### PROVIDED RECORDS

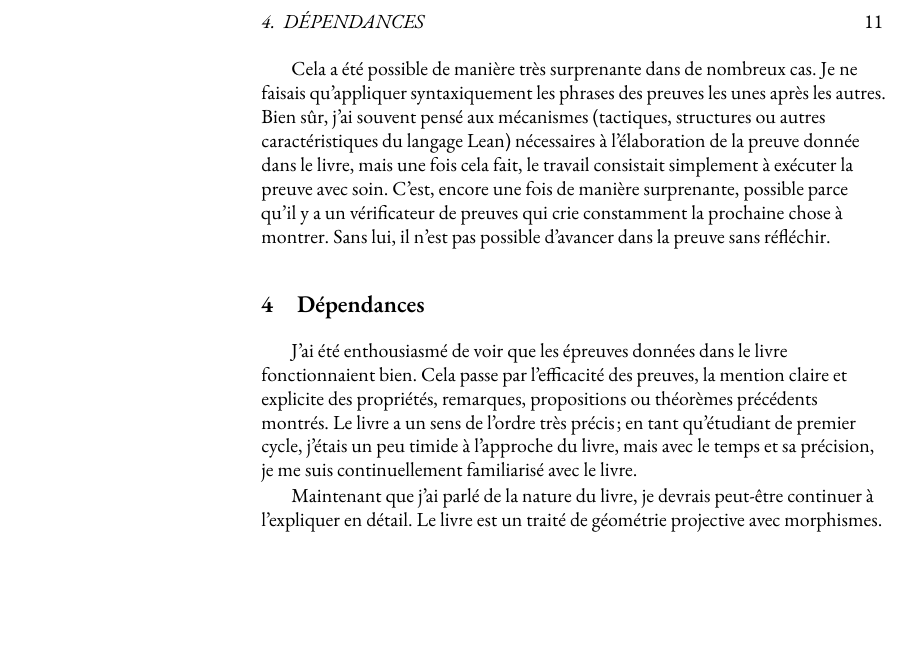
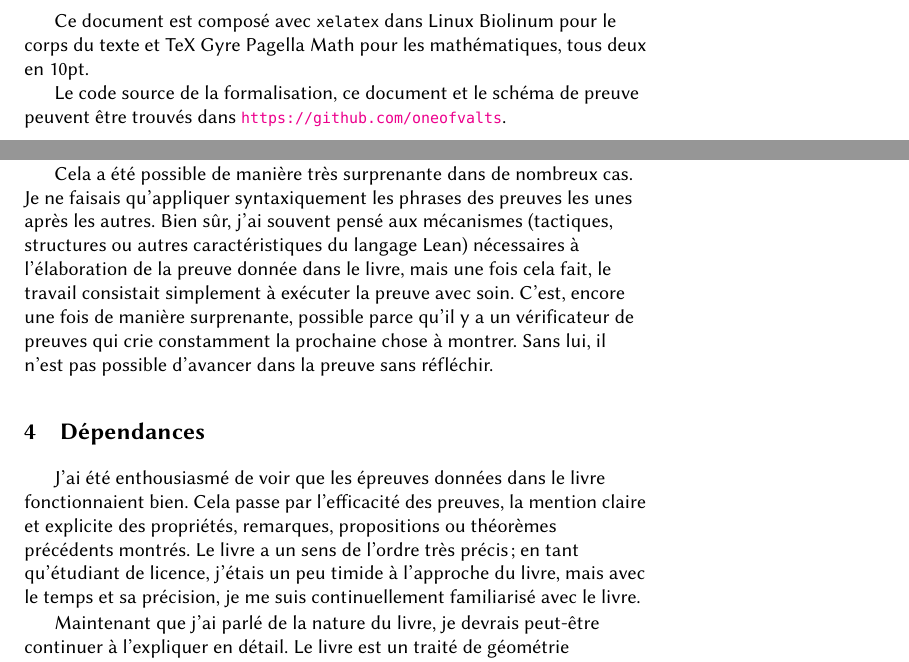
Before and after one commit to oneofvalts/desargues-doc, a LaTeX book (main.tex): part of page 17 of 25 before the commit and two parts of pages 2 and 17 of 25 after it, the two joined at a grey line, cut at the place of the change, the shorter picture padded with empty space. Compiled offline with XeLaTeX; a missing font is replaced by an installed copy or a similar font; TikZ figures are drawn from their code, not taken from saved files.

Commit message:
Arrive at a first decent draft

```diff
--- a/main.tex
+++ b/main.tex
@@ -1,12 +1,11 @@
 \documentclass[10pt]{memoir}
 
 \newlength{\pagew}
-
 \newlength{\pageh}
-\setlength{\pagew}{210mm}
-\setlength{\pageh}{297mm}
-%\setlength{\pagew}{125mm}
-%\setlength{\pageh}{201mm}
+%\setlength{\pagew}{210mm}
+%\setlength{\pageh}{297mm}
+\setlength{\pagew}{125mm}
+\setlength{\pageh}{201mm}
 
 \setlength{\headheight}{20pt}
 \setlength{\headsep}{10pt}
@@ -41,11 +40,13 @@
 % \usepackage{newpxmath}
 
 \usepackage[math-style=ISO, bold-style=ISO]{unicode-math}
-\setmainfont{EB Garamond}
-\setmathfont{Garamond-Math.otf}[StylisticSet={7,9}]
+% \setmainfont{Garamond Libre}
+% \setmathfont{Garamond-Math.otf}[StylisticSet={7,9}]
 % \setmainfont{TeX Gyre Pagella}
 % \setmathfont{TeX Gyre Pagella Math}
-\setmonofont[Scale=MatchLowercase]{Iosvmata}
+\setmainfont{Linux Biolinum O}
+\setmathfont{TeX Gyre Pagella Math}
+\setmonofont[Scale=0.75]{Iosvmata}
 \usepackage{microtype}
 
 % Put figures at the end of the document
@@ -212,6 +211,15 @@ colorlinks
   \vspace*{\fill}
 \end{center}
 \iraggedright
+\clearpage
+\null{}
+\vfill{}
+Ce document est composé avec \texttt{xelatex} dans Linux Biolinum pour le
+corps du texte et TeX Gyre Pagella Math pour les mathématiques, tous deux
+en 10pt.
+
+Le code source de la formalisation, ce document et le schéma de preuve
+peuvent être trouvés dans \url{https://github.com/oneofvalts}.
 \chapter*{Remerciments}
 Tout d'abord, je tiens à remercier mon professeur, Can Ozan, pour
 l'attention et le soin qu'il a apportés à mon étude. Il a non seulement
@@ -805,7 +813,7 @@ J'ai été enthousiasmé de voir que les épreuves données dans le livre
 fonctionnaient bien. Cela passe par l'efficacité des preuves, la mention
 claire et explicite des propriétés, remarques, propositions ou théorèmes
 précédents montrés. Le livre a un sens de l'ordre très précis ; en tant
-qu'étudiant de premier cycle, j'étais un peu timide à l'approche du
+qu'étudiant de licence, j'étais un peu timide à l'approche du
 livre, mais avec le temps et sa précision, je me suis continuellement
 familiarisé avec le livre.
 
```
Also changed, not shown: main.pdf, main.tex (6 more changed lines).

######

## TASK BRIEF
Word for word, restate the material above; do not carry over the pictures.

## SOLUTION TO THIS PROBLEM
Before and after one commit to oneofvalts/desargues-doc, a LaTeX book (main.tex): part of page 17 of 25 before the commit and two parts of pages 2 and 17 of 25 after it, the two joined at a grey line, cut at the place of the change, the shorter picture padded with empty space. Compiled offline with XeLaTeX; a missing font is replaced by an installed copy or a similar font; TikZ figures are drawn from their code, not taken from saved files.

Commit message:
Arrive at a first decent draft

```diff
--- a/main.tex
+++ b/main.tex
@@ -1,12 +1,11 @@
 \documentclass[10pt]{memoir}
 
 \newlength{\pagew}
-
 \newlength{\pageh}
-\setlength{\pagew}{210mm}
-\setlength{\pageh}{297mm}
-%\setlength{\pagew}{125mm}
-%\setlength{\pageh}{201mm}
+%\setlength{\pagew}{210mm}
+%\setlength{\pageh}{297mm}
+\setlength{\pagew}{125mm}
+\setlength{\pageh}{201mm}
 
 \setlength{\headheight}{20pt}
 \setlength{\headsep}{10pt}
@@ -41,11 +40,13 @@
 % \usepackage{newpxmath}
 
 \usepackage[math-style=ISO, bold-style=ISO]{unicode-math}
-\setmainfont{EB Garamond}
-\setmathfont{Garamond-Math.otf}[StylisticSet={7,9}]
+% \setmainfont{Garamond Libre}
+% \setmathfont{Garamond-Math.otf}[StylisticSet={7,9}]
 % \setmainfont{TeX Gyre Pagella}
 % \setmathfont{TeX Gyre Pagella Math}
-\setmonofont[Scale=MatchLowercase]{Iosvmata}
+\setmainfont{Linux Biolinum O}
+\setmathfont{TeX Gyre Pagella Math}
+\setmonofont[Scale=0.75]{Iosvmata}
 \usepackage{microtype}
 
 % Put figures at the end of the document
@@ -212,6 +211,15 @@ colorlinks
   \vspace*{\fill}
 \end{center}
 \iraggedright
+\clearpage
+\null{}
+\vfill{}
+Ce document est composé avec \texttt{xelatex} dans Linux Biolinum pour le
+corps du texte et TeX Gyre Pagella Math pour les mathématiques, tous deux
+en 10pt.
+
+Le code source de la formalisation, ce document et le schéma de preuve
+peuvent être trouvés dans \url{https://github.com/oneofvalts}.
 \chapter*{Remerciments}
 Tout d'abord, je tiens à remercier mon professeur, Can Ozan, pour
 l'attention et le soin qu'il a apportés à mon étude. Il a non seulement
@@ -805,7 +813,7 @@ J'ai été enthousiasmé de voir que les épreuves données dans le livre
 fonctionnaient bien. Cela passe par l'efficacité des preuves, la mention
 claire et explicite des propriétés, remarques, propositions ou théorèmes
 précédents montrés. Le livre a un sens de l'ordre très précis ; en tant
-qu'étudiant de premier cycle, j'étais un peu timide à l'approche du
+qu'étudiant de licence, j'étais un peu timide à l'approche du
 livre, mais avec le temps et sa précision, je me suis continuellement
 familiarisé avec le livre.
 
```
Also changed, not shown: main.pdf, main.tex (6 more changed lines).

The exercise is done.